|Front and back covers|
|The front endpapers|
|The half title page|
We are told and shown how different they are:
There was no stopping the rabbits, they spread across the country. There was fighting, "but there were too many rabbits"
The atrocities continue: "They ate our grass. They chopped down our trees and scared away our friends... "
"The land is bare and brown and the wind blows empty across the plains. Where is the rich dark earth brown and moist? Where is the smell of rain dripping from the trees? Where are the lakes, alive with long legged birds?"
A final verso page shows a small cameo illustration against a black background. Two solitary creatures, a rabbit and an aboriginal.
When I first saw this picturebook I got goose bumps, and every time I look at it I get that goose bumpy feeling. It's quite something. A simple verbal text alongside such complex visual images, makes for much interpretation. There are many issues here and therefore lots of opportunities for talk and discussion.

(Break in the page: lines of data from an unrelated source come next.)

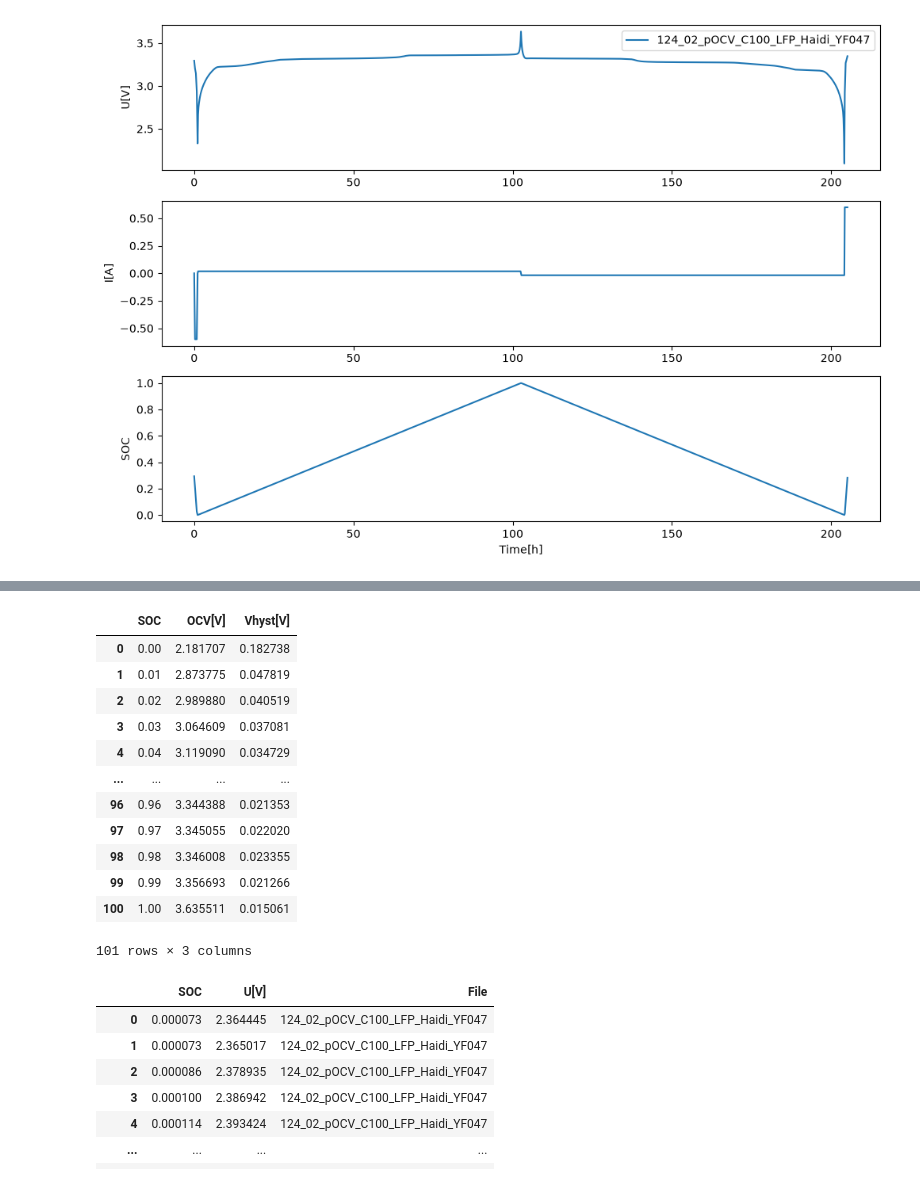
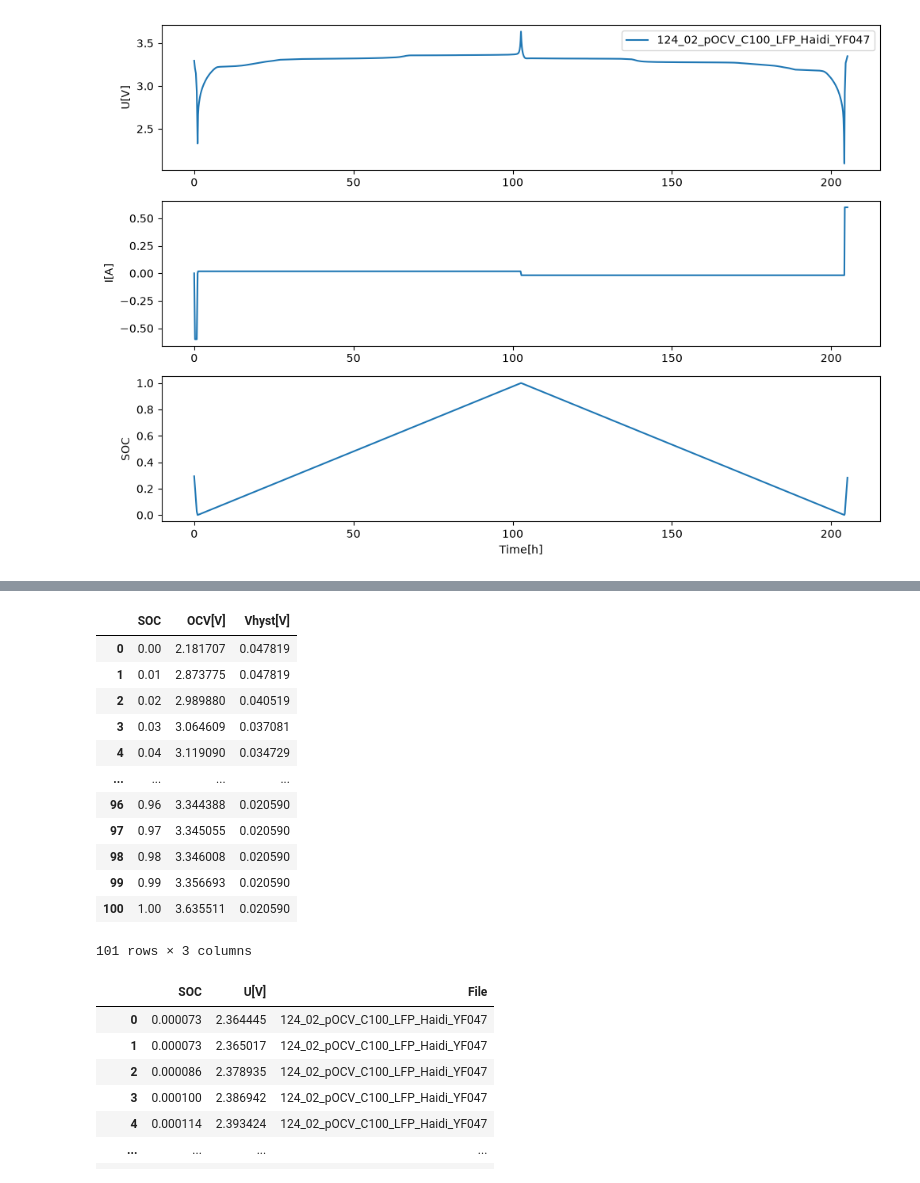
Before and after one commit to tum-ees/simses, a Jupyter notebook: tools/cell_characterisation/notebooks/pocv_test.ipynb, the cells around one changed output, grey strips where cells are left out. Cells and saved outputs as stored; diff of their text form; code cells hidden in the pictures.

```diff
--- a/tools/cell_characterisation/notebooks/pocv_test.ipynb
+++ b/tools/cell_characterisation/notebooks/pocv_test.ipynb
@@ -13,6 +13,9 @@ import matplotlib.pyplot as plt
 
 from tools.cell_characterisation.common import plot_measurements, read_measurements
 from tools.cell_characterisation.pocv_to_ocv_vhyst import build_ocv_lut, calc_ocv
+# %%
+TL = 1
+TR = 10
 # %%
 DATA = [Path(r"./data/124_02_pOCV_C100_LFP_Haidi_YF047.txt")]
 # %%
@@ -24,21 +43,21 @@ plot_measurements(meas, slice_step=100)
 # %%
 charge_df, discharge_df = calc_ocv(meas)
-lut = build_ocv_lut(charge_df, discharge_df, truncation_percent=0)
+lut = build_ocv_lut(charge_df, discharge_df, trunc_L=TL, trunc_R=TR)
 lut = lut["124_02_pOCV_C100_LFP_Haidi_YF047"]
 lut
 # %% [output]
 |  | SOC | OCV[V] | Vhyst[V] |
-| 0 | 0.00 | 2.181707 | 0.182738 |
+| 0 | 0.00 | 2.181707 | 0.047819 |
 | 1 | 0.01 | 2.873775 | 0.047819 |
 | 2 | 0.02 | 2.989880 | 0.040519 |
 | 3 | 0.03 | 3.064609 | 0.037081 |
 | 4 | 0.04 | 3.119090 | 0.034729 |
 | ... | ... | ... | ... |
-| 96 | 0.96 | 3.344388 | 0.021353 |
-| 97 | 0.97 | 3.345055 | 0.022020 |
-| 98 | 0.98 | 3.346008 | 0.023355 |
-| 99 | 0.99 | 3.356693 | 0.021266 |
-| 100 | 1.00 | 3.635511 | 0.015061 |
+| 96 | 0.96 | 3.344388 | 0.020590 |
+| 97 | 0.97 | 3.345055 | 0.020590 |
+| 98 | 0.98 | 3.346008 | 0.020590 |
+| 99 | 0.99 | 3.356693 | 0.020590 |
+| 100 | 1.00 | 3.635511 | 0.020590 |
 101 rows × 3 columns
 # %%
 charge_df
```
Also changed, not shown: parts of 7 cells of this notebook, 1 other file.
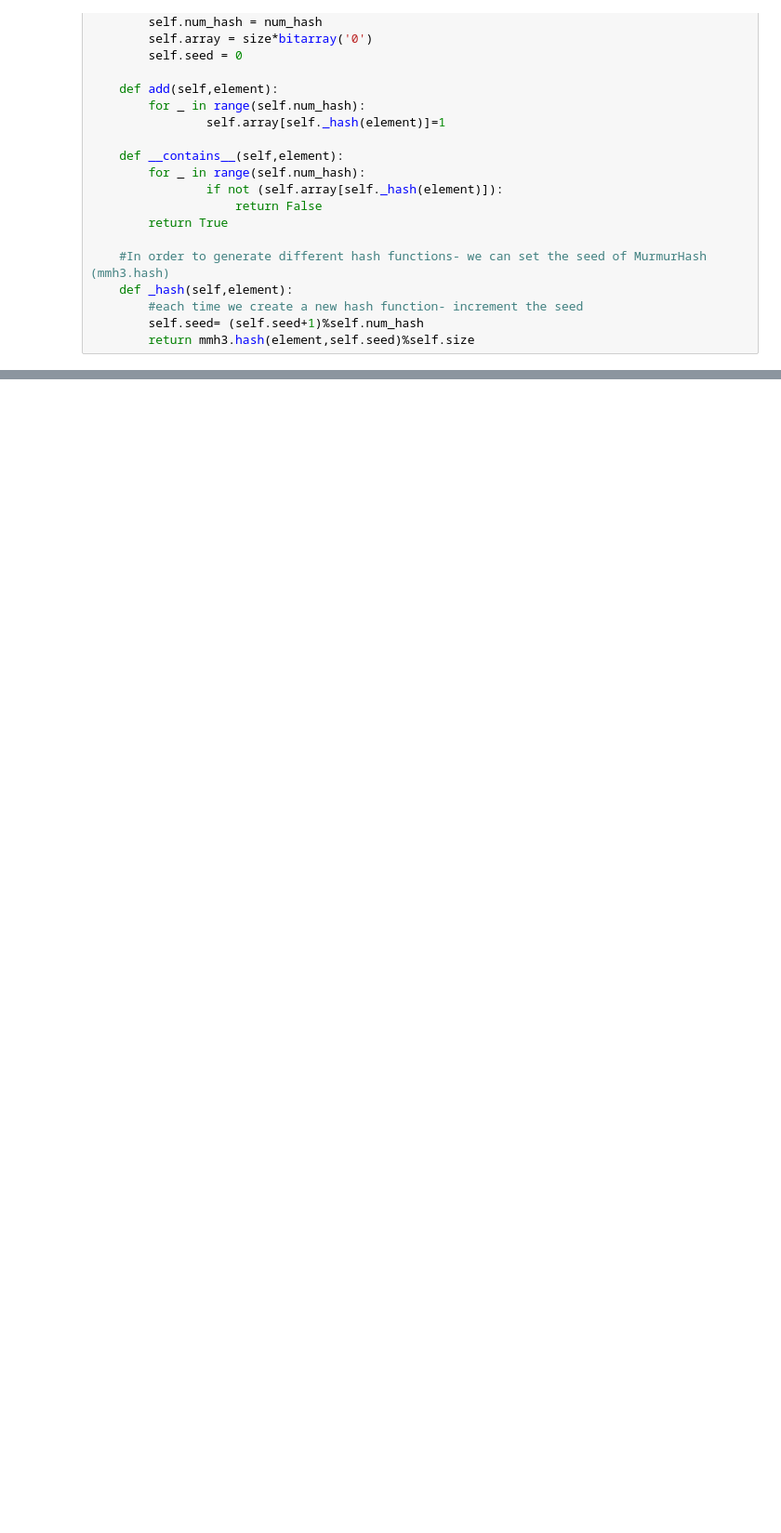
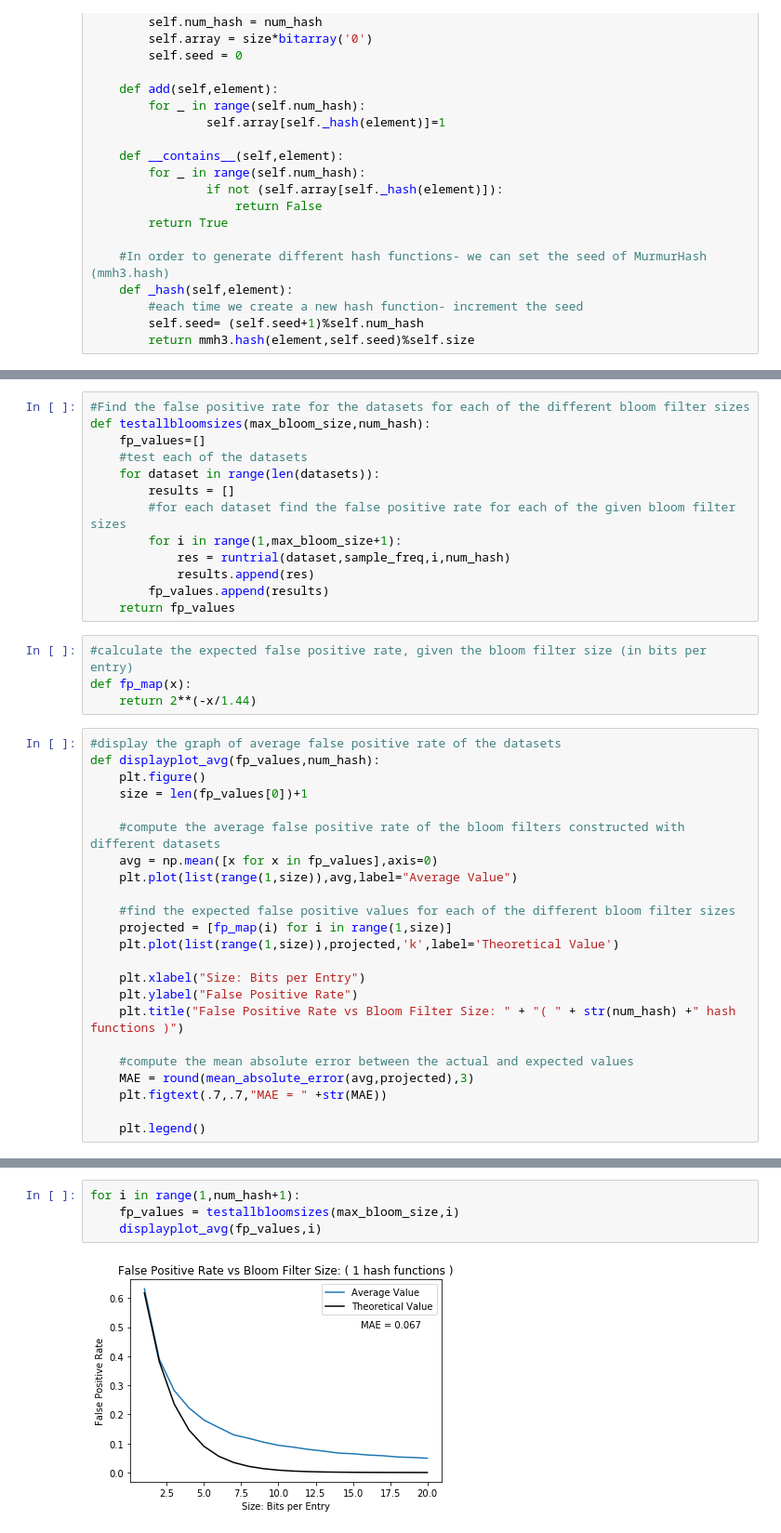
Before and after one commit to adamggibbs/data-structures-data-streams-project, a Jupyter notebook: Bloom Filter.ipynb, the cells around one changed output, grey strips where cells are left out. Shown: that part at 93% size. Saved outputs shown, nothing was run; the diff lists cells and outputs as text; blank space fills up the shorter version.

Commit message:
Final Bloom Filter

```diff
--- a/Bloom Filter.ipynb
+++ b/Bloom Filter.ipynb
@@ -78,0 +84,40 @@ fp_rate
+# %%
+#Find the false positive rate for the datasets for each of the different bloom filter sizes
+def testallbloomsizes(max_bloom_size,num_hash):
+    fp_values=[]
+    #test each of the datasets
+    for dataset in range(len(datasets)):
+        results = []
+        #for each dataset find the false positive rate for each of the given bloom filter sizes
+        for i in range(1,max_bloom_size+1):
+            res = runtrial(dataset,sample_freq,i,num_hash)
+            results.append(res)
+        fp_values.append(results)
+    return fp_values
+# %%
+#calculate the expected false positive rate, given the bloom filter size (in bits per entry)
+def fp_map(x):
+    return 2**(-x/1.44)
+# %%
+#display the graph of average false positive rate of the datasets
+def displayplot_avg(fp_values,num_hash):
+    plt.figure()
+    size = len(fp_values[0])+1
+
+    #compute the average false positive rate of the bloom filters constructed with different datasets
+    avg = np.mean([x for x in fp_values],axis=0)
+    plt.plot(list(range(1,size)),avg,label="Average Value")
+
+    #find the expected false positive values for each of the different bloom filter sizes
+    projected = [fp_map(i) for i in range(1,size)]
+    plt.plot(list(range(1,size)),projected,'k',label='Theoretical Value')
+
+    plt.xlabel("Size: Bits per Entry")
+    plt.ylabel("False Positive Rate")
+    plt.title("False Positive Rate vs Bloom Filter Size: " + "( " + str(num_hash) +" hash functions )")
+
+    #compute the mean absolute error between the actual and expected values
+    MAE = round(mean_absolute_error(avg,projected),3)
+    plt.figtext(.7,.7,"MAE = " +str(MAE))
+
+    plt.legend()
@@ -78,0 +129,6 @@ fp_rate
+# %%
+for i in range(1,num_hash+1):
+    fp_values = testallbloomsizes(max_bloom_size,i)
+    displayplot_avg(fp_values,i)
+# %% [output]
+[figure, added]
```
Also changed, not shown: parts of 11 cells of this notebook, 5 other files.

If you are teaching English through history, could this picturebook be of use? If your programme includes such topics as multiculturalism, could it be of use? Or, if you happen to have a group of interested teenagers, keen to talk and discuss, keen to put the world to rights, could this book be of use? I'd say 'yes' on all three occasions.